WORK ITEM: Please look for the string "teorico" below and report every line in which it occurs.

SOURCE MATERIAL:
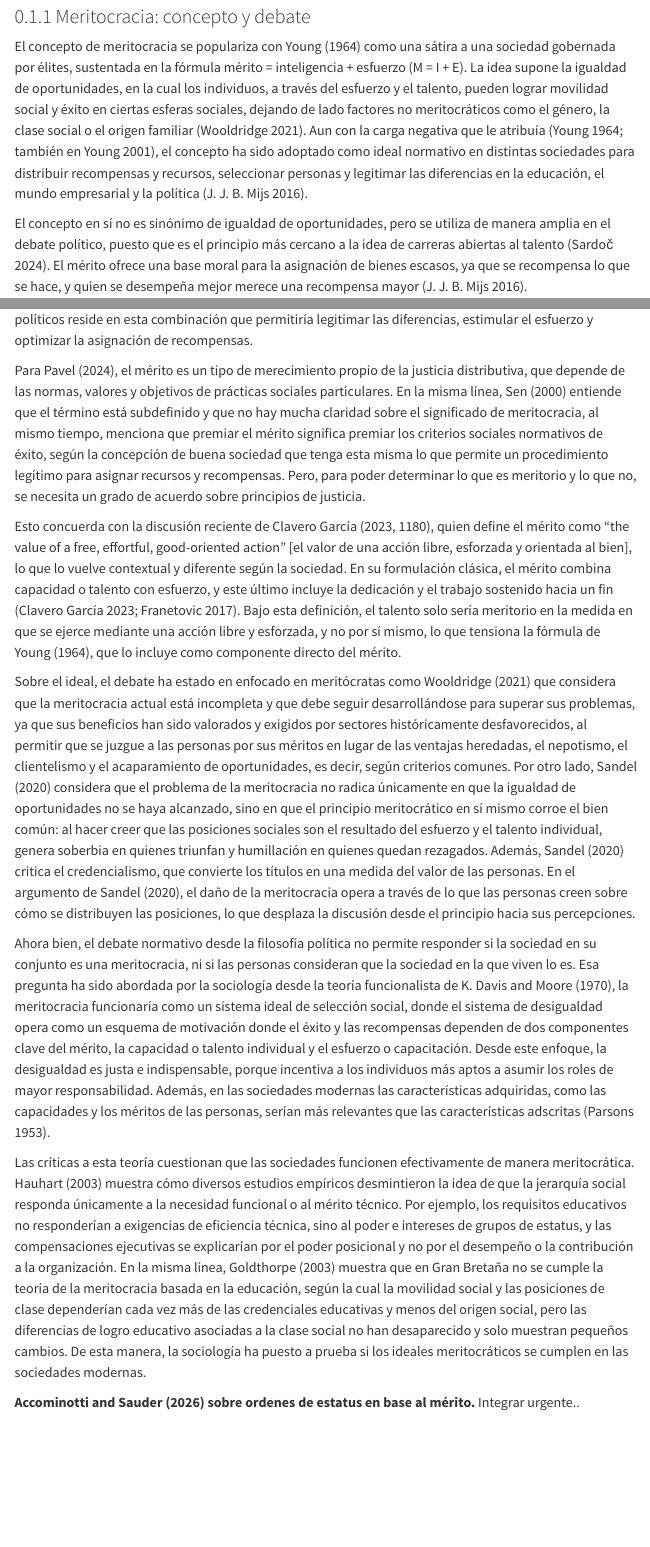
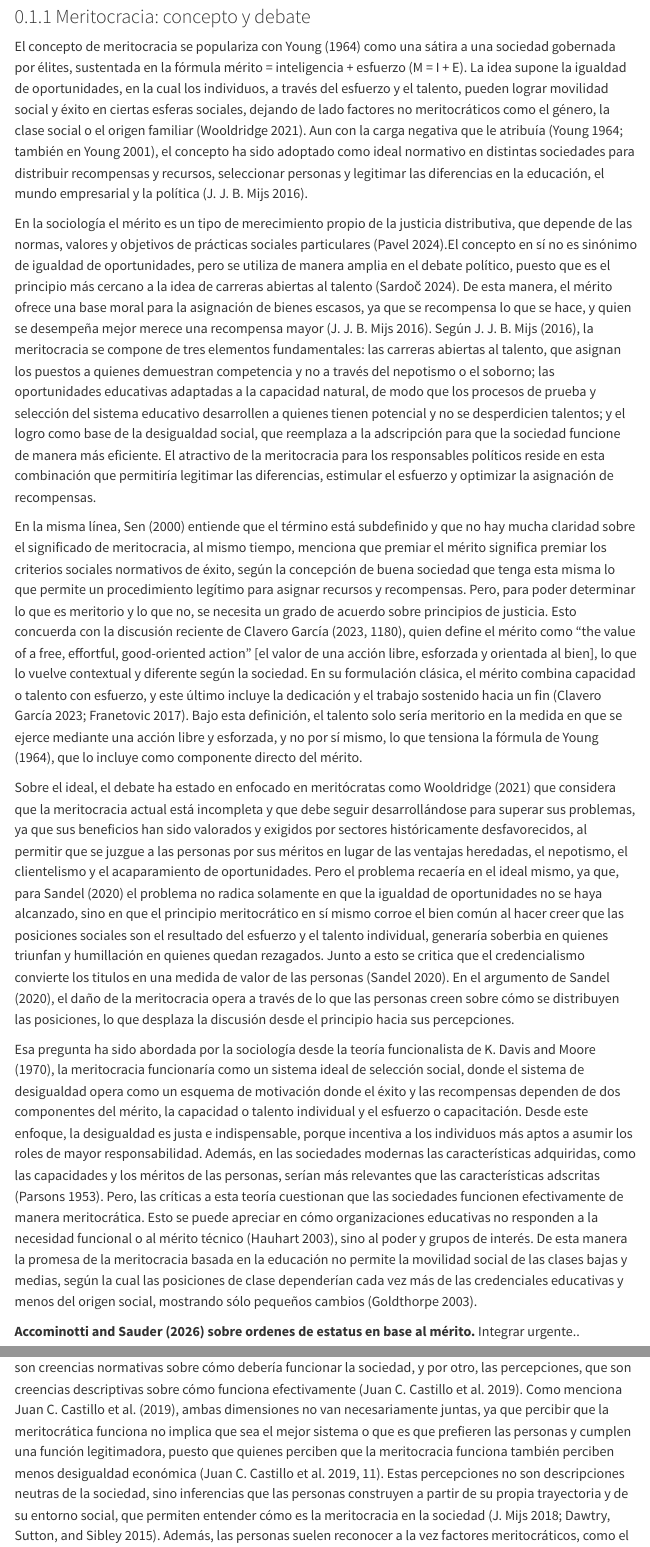
Before and after one commit to bastianmarting/Seminario-de-grado, a Quarto document (02-marco-teorico.qmd): the page in a window 1100 px wide, from 140 px down, and a second part further down, joined at a grey line. Rendered offline with R 4.5, knitr and Pandoc in place of Quarto, with nearby package versions; menus at the side of the page are left out.

Commit message:
cambios en marco meritocracia redac

```diff
--- a/02-marco-teorico.qmd
+++ b/02-marco-teorico.qmd
@@ -6,19 +6,13 @@ title: "Antecedentes conceptuales y empíricos"
 
 El concepto de meritocracia se populariza con @young_1964 como una sátira a una sociedad gobernada por élites, sustentada en la fórmula mérito = inteligencia + esfuerzo (M = I + E). La idea supone la igualdad de oportunidades, en la cual los individuos, a través del esfuerzo y el talento, pueden lograr movilidad social y éxito en ciertas esferas sociales, dejando de lado factores no meritocráticos como el género, la clase social o el origen familiar [@wooldridge_aristocracy_2021]. Aun con la carga negativa que le atribuía [@young_1964; también en @young_2001], el concepto ha sido adoptado como ideal normativo en distintas sociedades para distribuir recompensas y recursos, seleccionar personas y legitimar las diferencias en la educación, el mundo empresarial y la política [@mijs_unfulfillable_2016].
 
-El concepto en sí no es sinónimo de igualdad de oportunidades, pero se utiliza de manera amplia en el debate político, puesto que es el principio más cercano a la idea de carreras abiertas al talento [@sardoc_rise_2024]. El mérito ofrece una base moral para la asignación de bienes escasos, ya que se recompensa lo que se hace, y quien se desempeña mejor merece una recompensa mayor [@mijs_unfulfillable_2016].
+En la sociología el mérito es un tipo de merecimiento propio de la justicia distributiva, que depende de las normas, valores y objetivos de prácticas sociales particulares [@pavel_merit_2024].El concepto en sí no es sinónimo de igualdad de oportunidades, pero se utiliza de manera amplia en el debate político, puesto que es el principio más cercano a la idea de carreras abiertas al talento [@sardoc_rise_2024]. De esta manera, el mérito ofrece una base moral para la asignación de bienes escasos, ya que se recompensa lo que se hace, y quien se desempeña mejor merece una recompensa mayor [@mijs_unfulfillable_2016]. Según @mijs_unfulfillable_2016, la meritocracia se compone de tres elementos fundamentales: las carreras abiertas al talento, que asignan los puestos a quienes demuestran competencia y no a través del nepotismo o el soborno; las oportunidades educativas adaptadas a la capacidad natural, de modo que los procesos de prueba y selección del sistema educativo desarrollen a quienes tienen potencial y no se desperdicien talentos; y el logro como base de la desigualdad social, que reemplaza a la adscripción para que la sociedad funcione de manera más eficiente. El atractivo de la meritocracia para los responsables políticos reside en esta combinación que permitiría legitimar las diferencias, estimular el esfuerzo y optimizar la asignación de recompensas.
 
-Según @mijs_unfulfillable_2016, la meritocracia se compone de tres elementos fundamentales: las carreras abiertas al talento, que asignan los puestos a quienes demuestran competencia y no a través del nepotismo o el soborno; las oportunidades educativas adaptadas a la capacidad natural, de modo que los procesos de prueba y selección del sistema educativo desarrollen a quienes tienen potencial y no se desperdicien talentos; y el logro como base de la desigualdad social, que reemplaza a la adscripción para que la sociedad funcione de manera más eficiente. El atractivo de la meritocracia para los responsables políticos reside en esta combinación que permitiría legitimar las diferencias, estimular el esfuerzo y optimizar la asignación de recompensas.
+En la misma línea, @sen_merit_justice_2000 entiende que el término está subdefinido y que no hay mucha claridad sobre el significado de meritocracia, al mismo tiempo, menciona que premiar el mérito significa premiar los criterios sociales normativos de éxito, según la concepción de buena sociedad que tenga esta misma lo que permite un procedimiento legítimo para asignar recursos y recompensas. Pero, para poder determinar lo que es meritorio y lo que no, se necesita un grado de acuerdo sobre principios de justicia. Esto concuerda con la discusión reciente de @clavero_2023 [p. 1180], quien define el mérito como "the value of a free, effortful, good-oriented action" [el valor de una acción libre, esforzada y orientada al bien], lo que lo vuelve contextual y diferente según la sociedad. En su formulación clásica, el mérito combina capacidad o talento con esfuerzo, y este último incluye la dedicación y el trabajo sostenido hacia un fin [@clavero_2023; @franetovic_concepciones_2017a]. Bajo esta definición, el talento solo sería meritorio en la medida en que se ejerce mediante una acción libre y esforzada, y no por sí mismo, lo que tensiona la fórmula de @young_1964, que lo incluye como componente directo del mérito.
 
-Para @pavel_merit_2024, el mérito es un tipo de merecimiento propio de la justicia distributiva, que depende de las normas, valores y objetivos de prácticas sociales particulares. En la misma línea, @sen_merit_justice_2000 entiende que el término está subdefinido y que no hay mucha claridad sobre el significado de meritocracia, al mismo tiempo, menciona que premiar el mérito significa premiar los criterios sociales normativos de éxito, según la concepción de buena sociedad que tenga esta misma lo que permite un procedimiento legítimo para asignar recursos y recompensas. Pero, para poder determinar lo que es meritorio y lo que no, se necesita un grado de acuerdo sobre principios de justicia.
+Sobre el ideal, el debate ha estado en enfocado en meritócratas como @wooldridge_aristocracy_2021 que considera que la meritocracia actual está incompleta y que debe seguir desarrollándose para superar sus problemas, ya que sus beneficios han sido valorados y exigidos por sectores históricamente desfavorecidos, al permitir que se juzgue a las personas por sus méritos en lugar de las ventajas heredadas, el nepotismo, el clientelismo y el acaparamiento de oportunidades. Pero el problema recaería en el ideal mismo, ya que, para @sandel_tirania_2020 el problema no radica solamente en que la igualdad de oportunidades no se haya alcanzado, sino en que el principio meritocrático en sí mismo corroe el bien común al hacer creer que las posiciones sociales son el resultado del esfuerzo y el talento individual, generaría soberbia en quienes triunfan y humillación en quienes quedan rezagados. Junto a esto se critica que el credencialismo convierte los titulos en una medida de valor de las personas [@sandel_tirania_2020]. En el argumento de @sandel_tirania_2020, el daño de la meritocracia opera a través de lo que las personas creen sobre cómo se distribuyen las posiciones, lo que desplaza la discusión desde el principio hacia sus percepciones.
 
-Esto concuerda con la discusión reciente de @clavero_2023 [p. 1180], quien define el mérito como "the value of a free, effortful, good-oriented action" [el valor de una acción libre, esforzada y orientada al bien], lo que lo vuelve contextual y diferente según la sociedad. En su formulación clásica, el mérito combina capacidad o talento con esfuerzo, y este último incluye la dedicación y el trabajo sostenido hacia un fin [@clavero_2023; @franetovic_concepciones_2017a]. Bajo esta definición, el talento solo sería meritorio en la medida en que se ejerce mediante una acción libre y esforzada, y no por sí mismo, lo que tensiona la fórmula de @young_1964, que lo incluye como componente directo del mérito.
-
-Sobre el ideal, el debate ha estado en enfocado en meritócratas como @wooldridge_aristocracy_2021 que considera que la meritocracia actual está incompleta y que debe seguir desarrollándose para superar sus problemas, ya que sus beneficios han sido valorados y exigidos por sectores históricamente desfavorecidos, al permitir que se juzgue a las personas por sus méritos en lugar de las ventajas heredadas, el nepotismo, el clientelismo y el acaparamiento de oportunidades, es decir, según criterios comunes. Por otro lado, @sandel_tirania_2020 considera que el problema de la meritocracia no radica únicamente en que la igualdad de oportunidades no se haya alcanzado, sino en que el principio meritocrático en sí mismo corroe el bien común: al hacer creer que las posiciones sociales son el resultado del esfuerzo y el talento individual, genera soberbia en quienes triunfan y humillación en quienes quedan rezagados. Además, @sandel_tirania_2020 critica el credencialismo, que convierte los títulos en una medida del valor de las personas. En el argumento de @sandel_tirania_2020, el daño de la meritocracia opera a través de lo que las personas creen sobre cómo se distribuyen las posiciones, lo que desplaza la discusión desde el principio hacia sus percepciones.
-
-Ahora bien, el debate normativo desde la filosofía política no permite responder si la sociedad en su conjunto es una meritocracia, ni si las personas consideran que la sociedad en la que viven lo es. Esa pregunta ha sido abordada por la sociología desde la teoría funcionalista de @davis_est_1970, la meritocracia funcionaría como un sistema ideal de selección social, donde el sistema de desigualdad opera como un esquema de motivación donde el éxito y las recompensas dependen de dos componentes clave del mérito, la capacidad o talento individual y el esfuerzo o capacitación. Desde este enfoque, la desigualdad es justa e indispensable, porque incentiva a los individuos más aptos a asumir los roles de mayor responsabilidad. Además, en las sociedades modernas las características adquiridas, como las capacidades y los méritos de las personas, serían más relevantes que las características adscritas [@parsons_class_1953].
-
-Las críticas a esta teoría cuestionan que las sociedades funcionen efectivamente de manera meritocrática. @hauhart_davis_2003 muestra cómo diversos estudios empíricos desmintieron la idea de que la jerarquía social responda únicamente a la necesidad funcional o al mérito técnico. Por ejemplo, los requisitos educativos no responderían a exigencias de eficiencia técnica, sino al poder e intereses de grupos de estatus, y las compensaciones ejecutivas se explicarían por el poder posicional y no por el desempeño o la contribución a la organización. En la misma línea, @goldthorpe_myth_2003 muestra que en Gran Bretaña no se cumple la teoría de la meritocracia basada en la educación, según la cual la movilidad social y las posiciones de clase dependerían cada vez más de las credenciales educativas y menos del origen social, pero las diferencias de logro educativo asociadas a la clase social no han desaparecido y solo muestran pequeños cambios. De esta manera, la sociología ha puesto a prueba si los ideales meritocráticos se cumplen en las sociedades modernas.
+Esa pregunta ha sido abordada por la sociología desde la teoría funcionalista de @davis_est_1970, la meritocracia funcionaría como un sistema ideal de selección social, donde el sistema de desigualdad opera como un esquema de motivación donde el éxito y las recompensas dependen de dos componentes del mérito, la capacidad o talento individual y el esfuerzo o capacitación. Desde este enfoque, la desigualdad es justa e indispensable, porque incentiva a los individuos más aptos a asumir los roles de mayor responsabilidad. Además, en las sociedades modernas las características adquiridas, como las capacidades y los méritos de las personas, serían más relevantes que las características adscritas [@parsons_class_1953]. Pero, las críticas a esta teoría cuestionan que las sociedades funcionen efectivamente de manera meritocrática. Esto se puede apreciar en cómo organizaciones educativas no responden a la necesidad funcional o al mérito técnico [@hauhart_davis_2003], sino al poder y grupos de interés. De esta manera la promesa de la meritocracia basada en la educación no permite la movilidad social de las clases bajas y medias, según la cual las posiciones de clase dependerían cada vez más de las credenciales educativas y menos del origen social, mostrando sólo pequeños cambios [@goldthorpe_myth_2003].
 
 **@accominotti_making_2026 sobre ordenes de estatus en base al mérito.** Integrar urgente..
 
```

RESULT OF THE EXERCISE:
Before and after one commit to bastianmarting/Seminario-de-grado, a Quarto document (02-marco-teorico.qmd): the page in a window 1100 px wide, from 140 px down, and a second part further down, joined at a grey line. Rendered offline with R 4.5, knitr and Pandoc in place of Quarto, with nearby package versions; menus at the side of the page are left out.
--- a/02-marco-teorico.qmd
+++ b/02-marco-teorico.qmd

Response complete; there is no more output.